• **Entries shown**
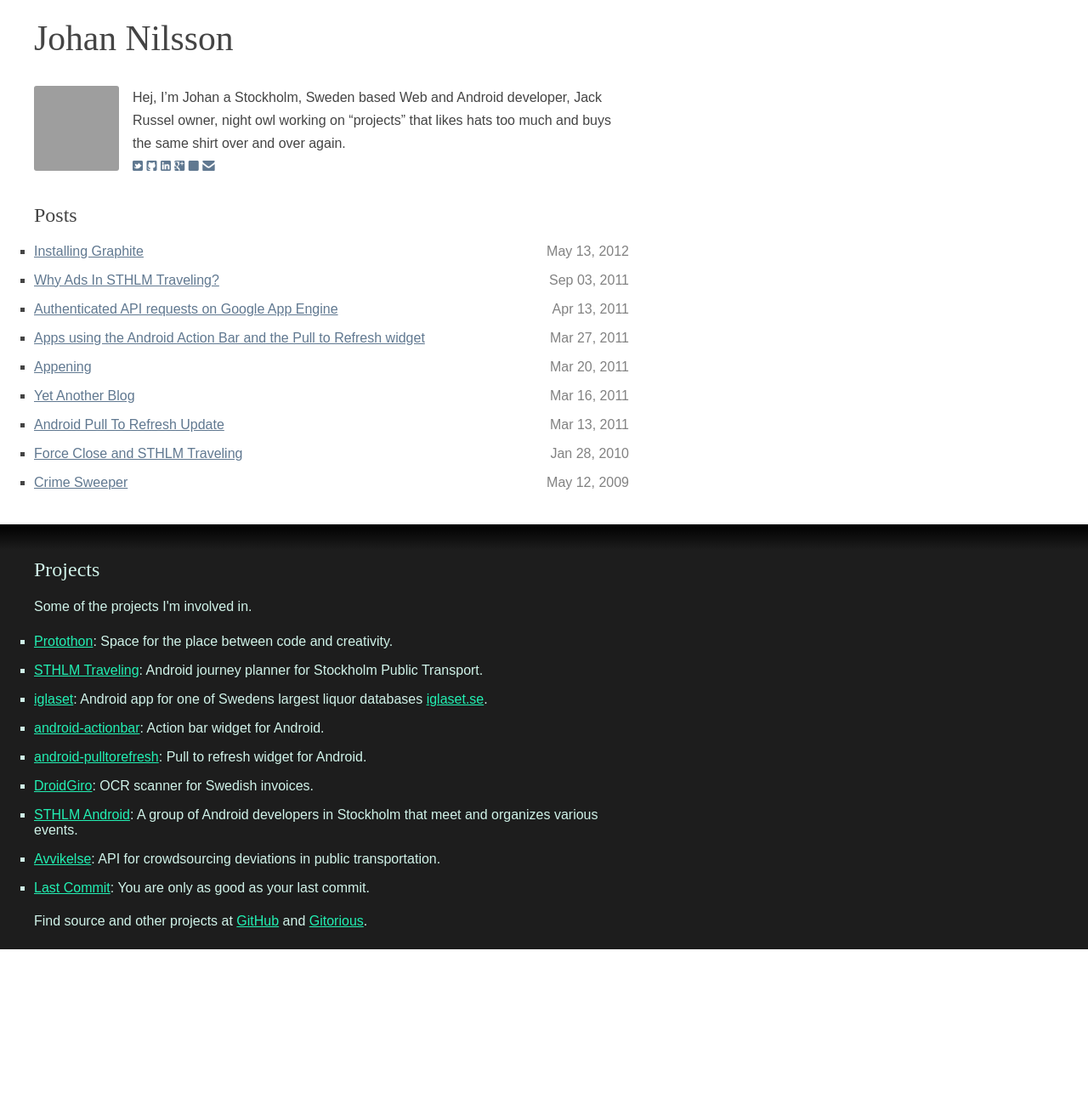
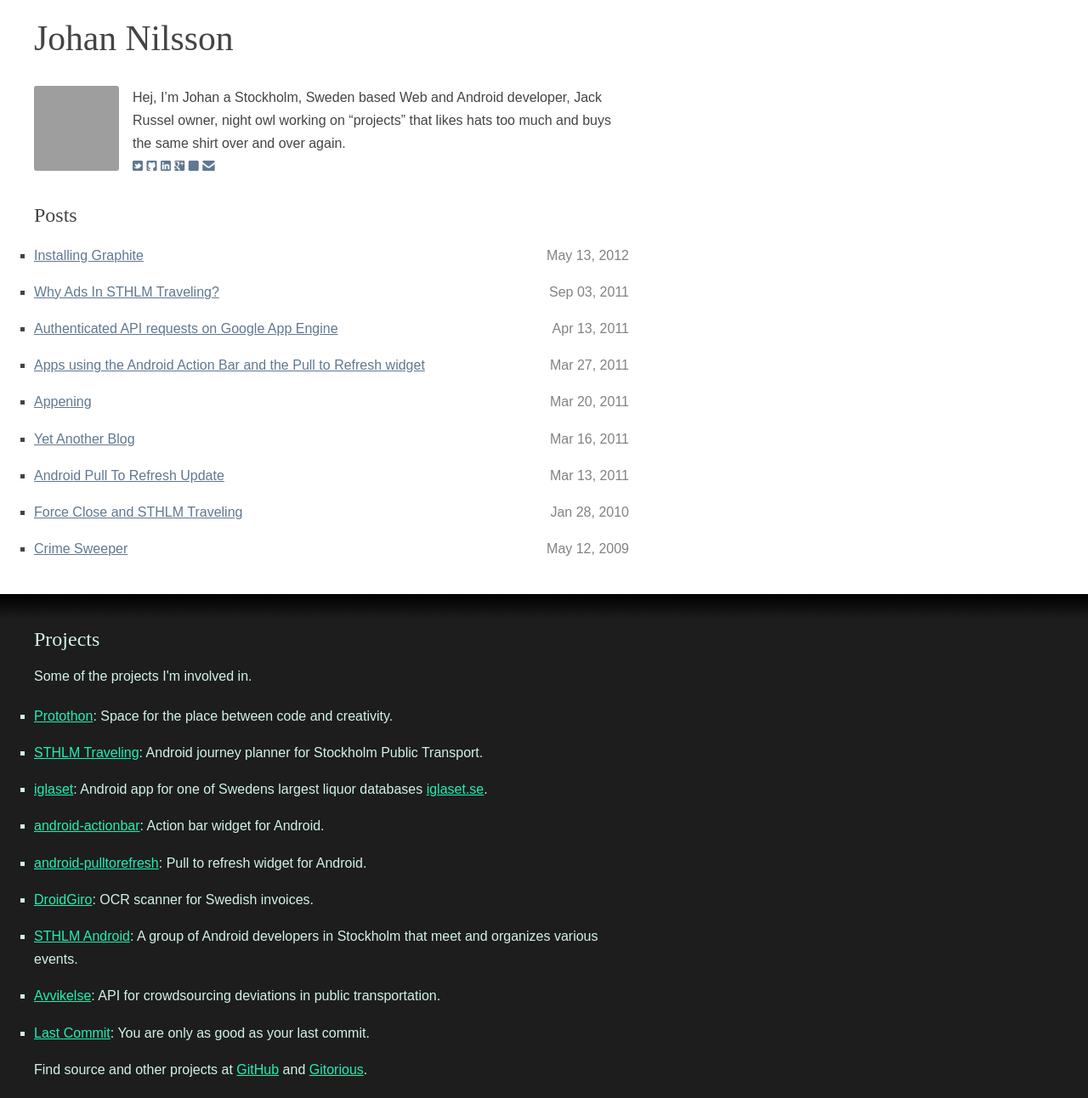
Before and after one commit to johannilsson/johannilsson.github.com, a Jekyll site: the page built from index.html, in a window 1280 px wide. Shown: the whole page at 85% size. Built offline with Jekyll 4.4.1, drawn with Linux system fonts in a browser that asks for light colours; some web fonts are replaced; comment, search, counter and statistics services are not loaded; before the commit the page ends 1117 px from its top, so only the background shows below that; grey boxes are pictures that could not be loaded.

Commit message:
Add line height to lists.

```diff
--- a/css/style.css
+++ b/css/style.css
@@ -222,7 +222,11 @@
 }
 
 ul {
-    margin-top: 1.2em;
+  margin-top: 1.2em;
+  list-style-type: square;
+}
+ul li {
+  line-height: 1.7em;
 }
 
 img {
```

• **Work task**
Wherever the string "height" appears in a line of the records above, copy that line.

• **Problem solution**
Add line height to lists.
+  line-height: 1.7em;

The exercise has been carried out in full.